First-term Albany Common Council member Frank Commisso, Jr., has figured out how Albany Mayor Jerry Jennings operates and is determined to make substantive changes. A member of the common council’s finance committee, he led a revolt over two proposed bonding ordinances - one for $7 million to expand the city’s Rapp Road landfill yet again, the other for $2.35 million to “restore” the landfill. Both ordinances were enacted on April 2 but Jennings made concessions.
About one-half the 15-member common council attended the March 28 finance committee meeting. After discussing the resolutions, the committee voted 3-2 recommending their colleagues not enact the resolutions. Mr. Commisso asserted the mayor had no long-range landfill financing plan - no plan for how to pay landfill related costs after the dump eventually closes. He also insisted the council should not approve bonds with a payback period longer than the time the landfill is expected to remain open because there might not be sufficient revenues to pay them off.

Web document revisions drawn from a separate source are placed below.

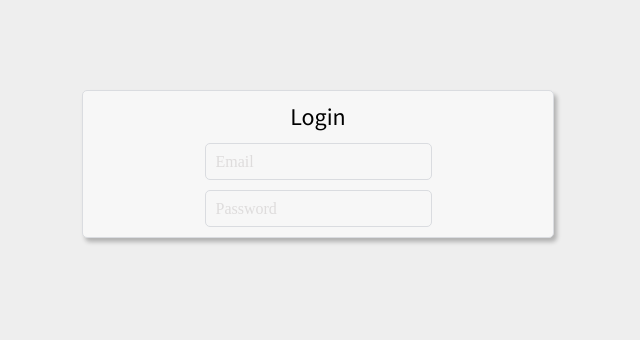
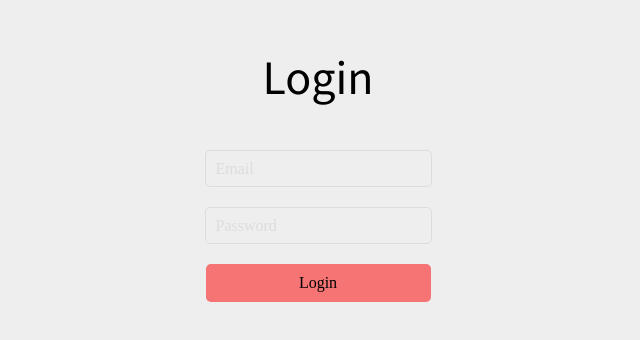
Before and after one commit to ENTL210/PlanUp, a React (Vite) app: page /signin in a window 1280 px wide. Shown: the part 236-576 px from the top of the page, without its empty margins (322-962 px from the left). Built offline with nearby package versions, Linux system fonts and the light colour scheme.

Commit message:
Working on the button ui

```diff
--- a/src/SignIn.jsx
+++ b/src/SignIn.jsx
@@ -2,51 +2,40 @@ import styled from "styled-components";
 import { motion } from "framer-motion";
 import FieldBox from "./components/fieldbox/Fieldbox.jsx";
 import { useState } from "react";
+import Button from "./components/button/Button.jsx";
 
 const PageContainer = styled.div`
 display: flex;
+flex-direction: column;
 align-items: center;
 justify-content: center;
 background-color: #eeeeee;
 min-height: 100vh;
 `
 
+
+const Header = styled.div`
+    font-family: 'Source Sans 3', sans-serif;
+    font-weight: 500;
+    font-size: 3rem;
+    padding: 10px;
+    margin: 20px;
+`
+
 const AuthContainer = styled.div`
-width: 95%;
-height: 50%;
-background: rgb(247,247,247);
+width: 100%;
 max-width: 450px;
 max-height: 800px;
 padding: 10px;
 display: flex;
 flex-direction: column;
+justify-content: center;
 align-items: center;
-justify-content: center;
-gap: 10px;
-border: solid #DADCe0 1px;
-box-shadow: 3px 4px 4px rgba(0,0,0, 0.25);
+gap: 20px;
 border-radius: 5px;
 flex-wrap: wrap;
 `
 
-const Header = styled.div`
-display: flex;
-flex-direction: column;
-width: 50%;
-margin-bottom: 20px;
-`
-
-const Text = styled.a`
-    font-family: 'Source Sans 3', sans-serif;
-    font-weight: 500;
-    font-size: 1.5rem;
-`
-
-const SmallText = styled.a`
-    font-family: 'Source Sans 3', sans-serif;
-    font-weight: 500;
-    font-size: 1rem
-`
 
 function SignIn() {
     const [email, setEmail] = useState("")
@@ -54,10 +43,15 @@ function SignIn() {
 
     return (
         <PageContainer>
+            <Header>Login</Header>
             <AuthContainer>
-                <Text>Login</Text>
-                <FieldBox value={email} setValue={(val) => setEmail(val)} placeholder={"Email"}/>
-                <FieldBox value={password} setValue={(val) => setPassword(val)} placeholder={"Password"}/>
+                <FieldBox value={email} setValue={(val) => setEmail(val)} placeholder={"Email"} type={""}/>
+                <FieldBox value={password} setValue={(val) => setPassword(val)} placeholder={"Password"} />
+                <Button
+                    bgColor={"#F67474"}
+                    fgColor={"#FFFFFF"}
+                    label={"Login"}
+                />
             </AuthContainer>
         </PageContainer>
     )
--- a/src/components/Fieldbox/Style.js
+++ b/src/components/Fieldbox/FieldBoxStyle.js
@@ -16,7 +16,7 @@ const Input = styled.input`
 border: 0;
 background: none;
 width: 100%;
-padding: 10px 10px;
+padding: 10px;
 `
 
 const Placeholder = styled(motion.div)`
--- a/src/components/Fieldbox/Fieldbox.jsx
+++ b/src/components/Fieldbox/Fieldbox.jsx
@@ -1,37 +1,37 @@
 import React, { useRef, useEffect, useState } from "react";
-import { Input, Placeholder, Wrapper } from "./Style";
+import { Input, Placeholder, Wrapper } from "./FieldBoxStyle";
 
 function Fieldbox({ value, setValue, type, placeholder }) {
     const inputRef = useRef(null)
-    const [isClicked, setIsClick] = useState(false)
+    const [isFocus, setIsFocus] = useState(false)
 
     useEffect(() => {
-        if (isClicked) {
+        if (isFocus) {
             inputRef.current.focus()
         }
         else {
             inputRef.current.blur()
         }
-    }, [isClicked])
+    }, [isFocus])
 
     return (
         <Wrapper
             onClick={() => {
-                setIsClick(true)
+                setIsFocus(true)
             }}
-            onMouseOutCapture={() => {
+            onBlur={() => {
                 if (value === "") {
-                    setIsClick(false)
+                    setIsFocus(false)
                 } else {
-                    setIsClick(true)
+                    setIsFocus(true)
                 }
             }}
         >
-            <Input value={value} onChange={e => setValue(e.target.value)} type={type} ref={inputRef} />
+            <Input type={type} value={value} onChange={e => setValue(e.target.value)} ref={inputRef} />
             <Placeholder
                 animate={{
-                    y: isClicked ? -18 : 0,
-                    background: isClicked ? "rgb(247,247,247)" : "",
+                    y: isFocus ? -18 : 0,
+                    background: isFocus ? "#eeeeee" : "",
                 }}
                 transition={{
                     type: "tween",
--- /dev/null
+++ b/src/components/button/Button.jsx
@@ -0,0 +1,17 @@
+import React from "react";
+import { Container, Label } from "./ButtonStyle";
+
+function Button({bgColor, fgColor, label, onClicked}) {
+    return (
+        <Container
+            bgColor={bgColor}
+            whileHover={{
+                cursor: "pointer"
+            }}
+        >
+            <Label>{label}</Label>
+        </Container>
+    )
+}
+
+export default Button
--- /dev/null
+++ b/src/components/button/ButtonStyle.js
@@ -0,0 +1,20 @@
+import {motion} from "framer-motion";
+import styled from "styled-components";
+
+const Container = styled(motion.div)`
+display: flex;
+width: 50%;
+align-items: center;
+justify-content: center;
+background: ${props => props.bgColor};
+border-radius: 5px;
+`
+const Label = styled.a`
+color: ${props => props.fgColor};
+padding: 10px;
+`
+
+export {
+Container,
+Label
+}
```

Mr. Commisso insisted the council had a unique opportunity to compel Jennings to provide both a long-term financing plan that is not 100 percent bonded and to obtain accurate landfill financial data from Jennings that fellow council members (particularly Dominick Calsolaro) have been requesting, without success, for years. He pleaded with fellow council members saying that if they approve the bonds without a fight, the mayor will never speak to the council again about the landfill because he will have obtained the bonds he needs to expand it one final time.
Tensions rose over the next few days as it appeared the council might actually block the bonds. Passage of bonds requires a super-majority - ten affirmative votes. On Jennings March 30 weekly radio show, Commisso called in and he and the mayor had a sharp exchange. Jennings asserted that failure of the council to enact the bonds would force him to lay off 65 city Department of General Services (DGS) workers. Commisso countered and Jennings responded with, “What am I going to do, lay you guys off on the council? I’d like to.”
However, fearing defeat, Jennings blinked. He spent much of the day Monday working out a compromise. Jennings agreed to begin this summer setting aside $2 from every ton of waste brought in by commercial haulers (about $360,000 a year) in a separate account to be used to pay future landfill costs. Jennings also agreed the bonds would be for eight years instead of the twenty he initially sought; thus the bonds will not outlast the time the dump remains open.
When I arrived at 5:30 (for the 7 pm meeting) at City Hall on April 2, dozens of DGS workers were standing outside, apparently afraid their jobs were on the line. Dozens more quickly joined them. Jennings spoke to them outside city hall; his staff presented council members with the compromise at their 6:30 pm caucus. Nearly all the unionized DGS workers attended the council meeting and cheered as the two resolutions were passed.
During the public comment portion of the council meeting, Albany resident Tim Truscott said the mayor behaves like an irresponsible teenager - using someone else’s credit card - the city taxpayers. Several members of Save the Pine Bush spoke about their longstanding concerns over the costs and safety of the landfill and the failure of the city to develop alternatives to it. All expressed support for DGS workers not losing their jobs; several criticized the mayor for using DGS workers as pawns in his dispute with the council.
Council member Barbara Smith, who voted against both bonds, said “landfill finances have always been murky and remain so” and “I do not know if the landfill is profitable...I have concerns about threatening job losses. Why are we in this situation in the first place? I object to this intimidation.” Frank Commisso said that “about $360,000 would be set aside annually for the next ten years, not enough, but a start.” He told the DGS workers that “these threats are counterproductive to rational decision making...Those who vote ‘no” on the bonds tonight are not voting yes on DGS layoffs.” Councilwoman Leah Golby said the council passed a resolution in 2010 calling for preparation of a full-cost accounting study of the landfill, and the report has not yet been prepared. Mr. Calsolaro insisted that no immediate threat of layoffs to DGS workers existed. He said Jennings has “mismanaged the city all along” and cited numerous examples involving the landfill and solid waste.
Frank Commisso emerged the winner from this wild week of conflict. He displayed skill in building a coalition and obtaining real concessions from the mayor. I doubt if council members learned that by sticking together they can obtain the information from the city they need to competently do their job, or to become equal partners with the mayor in managing the business of the city. Jennings got the bonds he wanted; the landfill will stay open for 5-10 more years. DGS workers saw the mayor threaten their jobs in an effort to intimidate the city council. At the close of the April 2 meeting, Common Council President Carolyn McLaughlin urged DGS workers to ask the mayor and their supervisors questions about what will happen to their jobs when the landfill does close.
Published in May/June, 2012 Save the Pine Bush Newsletter